Now you have to include a plan to get the product quickly replaced, with a way for staff to do that. You also have to have a way to find the root cause and get it fixed. But the main thing is to meet the customer’s need, and that can be accomplished as part of your service recovery plan.

People Want To Continue The Relationship With Your Company

Why does your customer buy from you in the first place? Because you have something that they feel meets their needs. Sure it includes price, but in a much deeper sense – and over time in dealing with you – they want a relationship with a business they can depend on. Such a relationship is the foundation of customer loyalty, and it goes far beyond just satisfying the customer. Don’t believe it? Just look at those companies whose customers continue to be fiercely loyal to them: Federal Express, Lincoln Electric, Ritz Carlton. Every one has a plan to remedy mistakes that includes maintaining relationships at its very core.

The third part of your plan, then, has to include a method for continuing and strengthening the relationship with that customer. One way this can be done is with a follow up call to make sure that they’ve received the replacement (or the service that was needed to resolve the problem), and that they are satisfied with the result. Be honest and forthright with this interaction, make sure that the customer is 100% satisfied. When your staff do this, you will be on the path to building loyal customers, and it’s loyal customers who will keep your company in business for the long term.

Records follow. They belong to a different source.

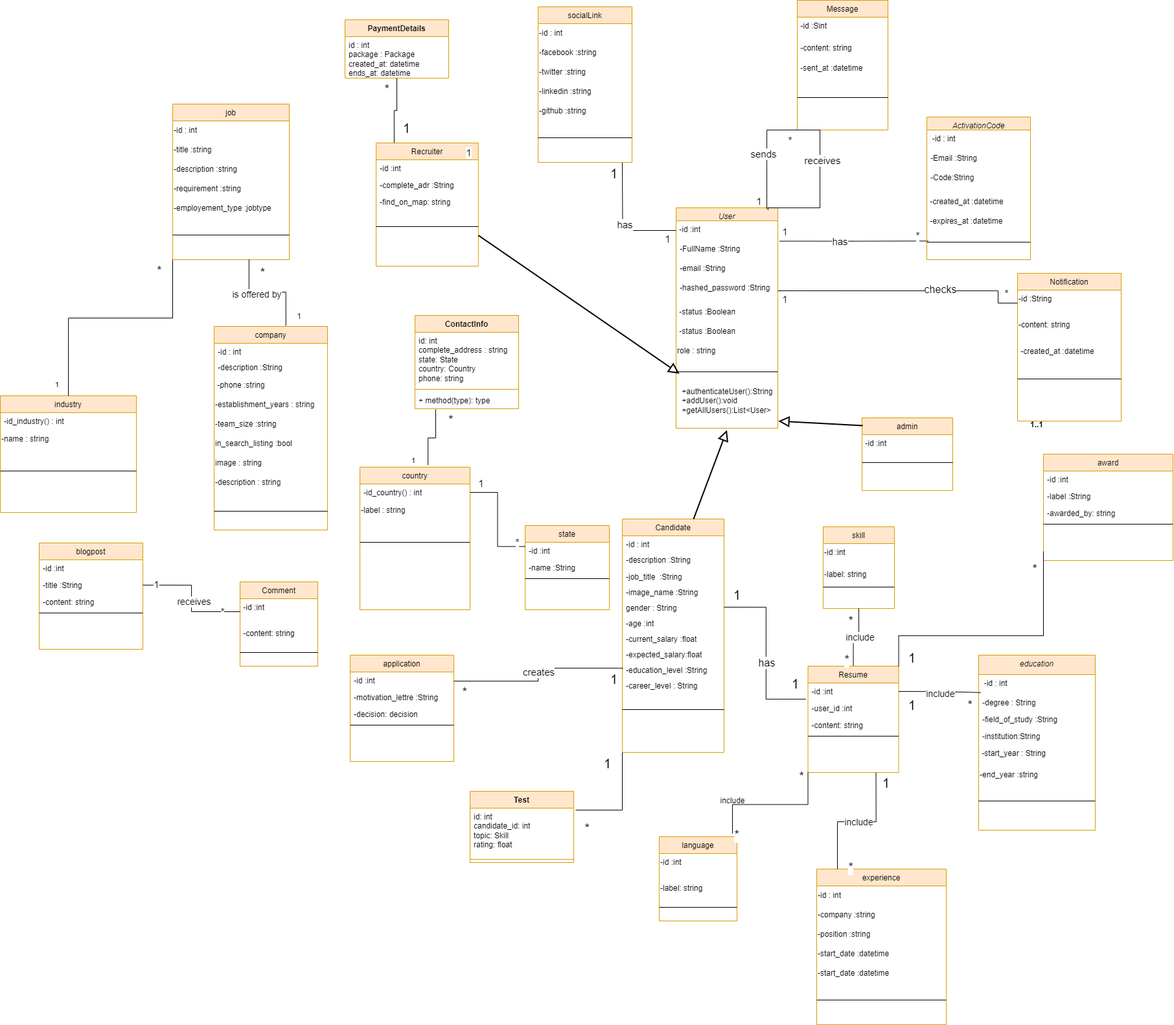
Earlier version of the draw.io export class diagram.drawio.png (chirine1/-project). Source tidied: cells renumbered, new cells last; positions are measured from the earlier drawing's top-left corner, leaving out a move shared by most shapes.
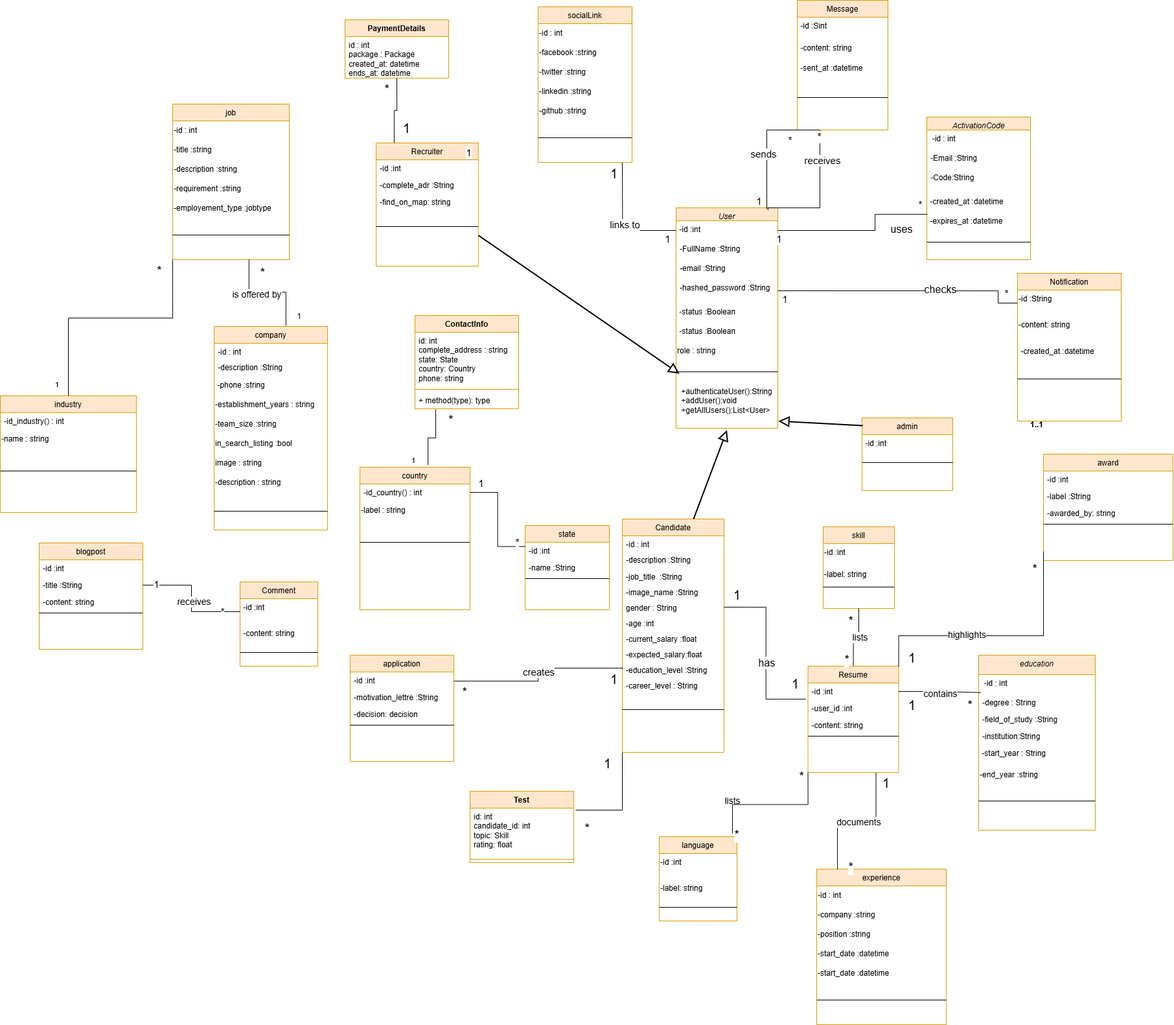
Later version of the same file.

Commit message:
Mettre à jour class diagram.drawio.png

Change to the diagram source:
```diff
@@ -2,24 +2,6 @@
   <root>
     <mxCell id="0" />
     <mxCell id="1" parent="0" />
-    <mxCell id="2" style="edgeStyle=orthogonalEdgeStyle;rounded=0;jettySize=auto;html=1;exitX=1.018;exitY=0.049;exitDx=0;exitDy=0;entryX=0.013;entryY=0.449;entryDx=0;entryDy=0;exitPerimeter=0;endArrow=none;endFill=0;entryPerimeter=0;" parent="1" edge="1" source="10" target="79">
-      <mxGeometry relative="1" as="geometry" />
-    </mxCell>
-    <mxCell id="3" value="&lt;font style=&quot;font-size: 15px;&quot;&gt;1&lt;/font&gt;" style="edgeLabel;html=1;align=center;verticalAlign=middle;" parent="2" vertex="1">
-      <mxGeometry x="-0.82" y="3" relative="1" as="geometry">
-        <mxPoint x="-13" y="-12" as="offset" />
-      </mxGeometry>
-    </mxCell>
-    <mxCell id="4" value="&lt;font style=&quot;font-size: 15px;&quot;&gt;*&lt;/font&gt;" style="edgeLabel;html=1;align=center;verticalAlign=middle;" parent="2" vertex="1">
-      <mxGeometry x="0.85" y="2" relative="1" as="geometry">
-        <mxPoint y="-7" as="offset" />
-      </mxGeometry>
-    </mxCell>
-    <mxCell id="5" value="&lt;font style=&quot;font-size: 15px;&quot;&gt;has&lt;/font&gt;" style="edgeLabel;html=1;align=center;verticalAlign=middle;" parent="2" vertex="1">
-      <mxGeometry x="-0.18" relative="1" as="geometry">
-        <mxPoint x="-2" as="offset" />
-      </mxGeometry>
-    </mxCell>
     <mxCell id="6" value="User" style="swimlane;fontStyle=2;align=center;verticalAlign=top;horizontal=1;startSize=20;rounded=0;shadow=0;strokeWidth=1;fillColor=#ffe6cc;strokeColor=#d79b00;" parent="1" vertex="1">
       <mxGeometry x="1043" y="320" width="157" height="340" as="geometry" />
     </mxCell>
@@ -28,7 +10,7 @@
         <mxPoint x="-83" y="-70" as="targetPoint" />
       </mxGeometry>
     </mxCell>
-    <mxCell id="8" value="&lt;font style=&quot;font-size: 15px;&quot;&gt;has&lt;/font&gt;" style="edgeLabel;html=1;align=center;verticalAlign=middle;" parent="7" vertex="1">
+    <mxCell id="8" value="&lt;font style=&quot;font-size: 15px;&quot;&gt;links to&lt;/font&gt;" style="edgeLabel;html=1;align=center;verticalAlign=middle;" parent="7" vertex="1">
       <mxGeometry x="-0.01" y="-2" relative="1" as="geometry">
         <mxPoint x="1" as="offset" />
       </mxGeometry>
@@ -487,7 +469,7 @@
         </Array>
       </mxGeometry>
     </mxCell>
-    <mxCell id="149" value="&lt;font style=&quot;font-size: 14px;&quot;&gt;include&lt;/font&gt;" style="edgeLabel;html=1;align=center;verticalAlign=middle;" parent="148" vertex="1">
+    <mxCell id="149" value="&lt;font style=&quot;font-size: 14px;&quot;&gt;documents&lt;/font&gt;" style="edgeLabel;html=1;align=center;verticalAlign=middle;" parent="148" vertex="1">
       <mxGeometry y="1" relative="1" as="geometry">
         <mxPoint y="-1" as="offset" />
       </mxGeometry>
@@ -495,7 +477,7 @@
     <mxCell id="150" style="edgeStyle=orthogonalEdgeStyle;rounded=0;jettySize=auto;html=1;entryX=0.5;entryY=1;entryDx=0;entryDy=0;endArrow=none;endFill=0;exitX=0.5;exitY=0;exitDx=0;exitDy=0;" parent="1" edge="1" source="152" target="112">
       <mxGeometry relative="1" as="geometry" />
     </mxCell>
-    <mxCell id="151" value="&lt;font style=&quot;font-size: 14px;&quot;&gt;include&lt;/font&gt;" style="edgeLabel;html=1;align=center;verticalAlign=middle;" parent="150" vertex="1">
+    <mxCell id="151" value="&lt;font style=&quot;font-size: 14px;&quot;&gt;lists&lt;/font&gt;" style="edgeLabel;html=1;align=center;verticalAlign=middle;" parent="150" vertex="1">
       <mxGeometry x="0.08" y="-1" relative="1" as="geometry">
         <mxPoint y="-1" as="offset" />
       </mxGeometry>
@@ -533,7 +515,7 @@
     <mxCell id="162" style="edgeStyle=orthogonalEdgeStyle;rounded=0;jettySize=auto;html=1;exitX=1;exitY=0.5;exitDx=0;exitDy=0;entryX=0.018;entryY=-0.088;entryDx=0;entryDy=0;entryPerimeter=0;endArrow=none;endFill=0;" parent="1" edge="1" source="153" target="36">
       <mxGeometry relative="1" as="geometry" />
     </mxCell>
-    <mxCell id="163" value="&lt;font style=&quot;font-size: 14px;&quot;&gt;include&lt;/font&gt;" style="edgeLabel;html=1;align=center;verticalAlign=middle;" parent="162" vertex="1">
+    <mxCell id="163" value="&lt;font style=&quot;font-size: 14px;&quot;&gt;contains&lt;/font&gt;" style="edgeLabel;html=1;align=center;verticalAlign=middle;" parent="162" vertex="1">
       <mxGeometry x="0.02" y="-1" relative="1" as="geometry" />
     </mxCell>
     <mxCell id="164" style="edgeStyle=orthogonalEdgeStyle;rounded=0;jettySize=auto;html=1;exitX=0;exitY=0.5;exitDx=0;exitDy=0;endArrow=none;endFill=0;" parent="1" edge="1" source="27">
@@ -566,6 +548,9 @@
         <mxPoint y="-1" as="offset" />
       </mxGeometry>
     </mxCell>
+    <mxCell id="215" value="&lt;font style=&quot;font-size: 16px;&quot;&gt;*&lt;/font&gt;" style="edgeLabel;html=1;align=center;verticalAlign=middle;" parent="166" vertex="1">
+      <mxGeometry x="-0.62" y="-2" relative="1" as="geometry" />
+    </mxCell>
     <mxCell id="168" style="edgeStyle=orthogonalEdgeStyle;rounded=0;jettySize=auto;html=1;exitX=0.75;exitY=1;exitDx=0;exitDy=0;entryX=0.633;entryY=-0.004;entryDx=0;entryDy=0;endArrow=none;endFill=0;entryPerimeter=0;" parent="1" edge="1" target="42">
       <mxGeometry relative="1" as="geometry">
         <mxPoint x="383.8" y="400" as="sourcePoint" />
@@ -581,8 +566,8 @@
     <mxCell id="170" style="endArrow=none;html=1;edgeStyle=orthogonalEdgeStyle;rounded=0;entryX=0.942;entryY=-0.038;entryDx=0;entryDy=0;entryPerimeter=0;exitX=0;exitY=1;exitDx=0;exitDy=0;" parent="1" edge="1" source="152" target="108">
       <mxGeometry relative="1" as="geometry" />
     </mxCell>
-    <mxCell id="171" value="&lt;div&gt;include&lt;/div&gt;" style="text;html=1;align=center;verticalAlign=middle;strokeColor=none;fillColor=none;" parent="1" vertex="1">
-      <mxGeometry x="1100" y="1220" width="60" height="30" as="geometry" />
+    <mxCell id="171" value="&lt;div&gt;&lt;font style=&quot;font-size: 14px;&quot;&gt;lists&lt;/font&gt;&lt;/div&gt;" style="text;html=1;align=center;verticalAlign=middle;strokeColor=none;fillColor=none;" parent="1" vertex="1">
+      <mxGeometry x="1105" y="1220" width="50" height="30" as="geometry" />
     </mxCell>
     <mxCell id="172" style="endArrow=none;html=1;edgeStyle=orthogonalEdgeStyle;rounded=0;exitX=1;exitY=0;exitDx=0;exitDy=0;" parent="1" edge="1" source="152">
       <mxGeometry relative="1" as="geometry">
@@ -603,6 +588,11 @@
         <mxPoint x="-10" y="40" as="offset" />
       </mxGeometry>
     </mxCell>
+    <mxCell id="216" value="&lt;font style=&quot;font-size: 14px;&quot;&gt;highlights&lt;/font&gt;" style="edgeLabel;html=1;align=center;verticalAlign=middle;" parent="172" vertex="1">
+      <mxGeometry x="-0.24" y="2" relative="1" as="geometry">
+        <mxPoint x="-1" as="offset" />
+      </mxGeometry>
+    </mxCell>
     <mxCell id="175" style="endArrow=none;html=1;edgeStyle=orthogonalEdgeStyle;rounded=0;exitX=0;exitY=1;exitDx=0;exitDy=0;entryX=0.5;entryY=0;entryDx=0;entryDy=0;" parent="1" edge="1" source="101" target="97">
       <mxGeometry relative="1" as="geometry">
         <Array as="points">
@@ -748,5 +738,30 @@
     <mxCell id="214" value="&lt;font style=&quot;font-size: 20px;&quot;&gt;1&lt;/font&gt;" style="edgeLabel;html=1;align=left;verticalAlign=bottom;" parent="1" vertex="1">
       <mxGeometry x="940" y="280" as="geometry" />
     </mxCell>
+    <mxCell id="217" style="edgeStyle=orthogonalEdgeStyle;rounded=0;jettySize=auto;html=1;exitX=1;exitY=0.5;exitDx=0;exitDy=0;endArrow=none;endFill=0;" parent="1" edge="1" source="9">
+      <mxGeometry relative="1" as="geometry">
+        <mxPoint x="1431" y="330" as="targetPoint" />
+        <Array as="points">
+          <mxPoint x="1350" y="355" />
+          <mxPoint x="1350" y="330" />
+          <mxPoint x="1431" y="330" />
+        </Array>
+      </mxGeometry>
+    </mxCell>
+    <mxCell id="3" value="&lt;font style=&quot;font-size: 15px;&quot;&gt;1&lt;/font&gt;" style="edgeLabel;html=1;align=center;verticalAlign=middle;" parent="217" vertex="1">
+      <mxGeometry x="-0.87" relative="1" as="geometry">
+        <mxPoint x="-15" y="12" as="offset" />
+      </mxGeometry>
+    </mxCell>
+    <mxCell id="4" value="&lt;font style=&quot;font-size: 15px;&quot;&gt;*&lt;/font&gt;" style="edgeLabel;html=1;align=center;verticalAlign=middle;" parent="217" vertex="1">
+      <mxGeometry x="0.91" y="2" relative="1" as="geometry">
+        <mxPoint y="-14" as="offset" />
+      </mxGeometry>
+    </mxCell>
+    <mxCell id="218" value="&lt;font style=&quot;font-size: 16px;&quot;&gt;uses&lt;/font&gt;" style="edgeLabel;html=1;align=center;verticalAlign=middle;" parent="217" vertex="1">
+      <mxGeometry x="-0.09" y="3" relative="1" as="geometry">
+        <mxPoint x="74" as="offset" />
+      </mxGeometry>
+    </mxCell>
   </root>
 </mxGraphModel>
```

Summary: Three Parts To Your Plan

So, as you develop your service recovery plan – and as you implement it with your staff – make sure that you have solid steps addressing each of the three key parts:

  • 1. Hear and agree that there is a problem
  • 2. Provide the replacement product quickly
  • 3. Follow up to verify 100% satisfaction

And there’s another benefit. Over time, those companies which maintain their integrity and their relationships with their customers can have a higher price for their products, because their customers feel that that company “is worth it”. Do you want your organization to be a company like one of those?

Start your service recovery plan to accomplish that today.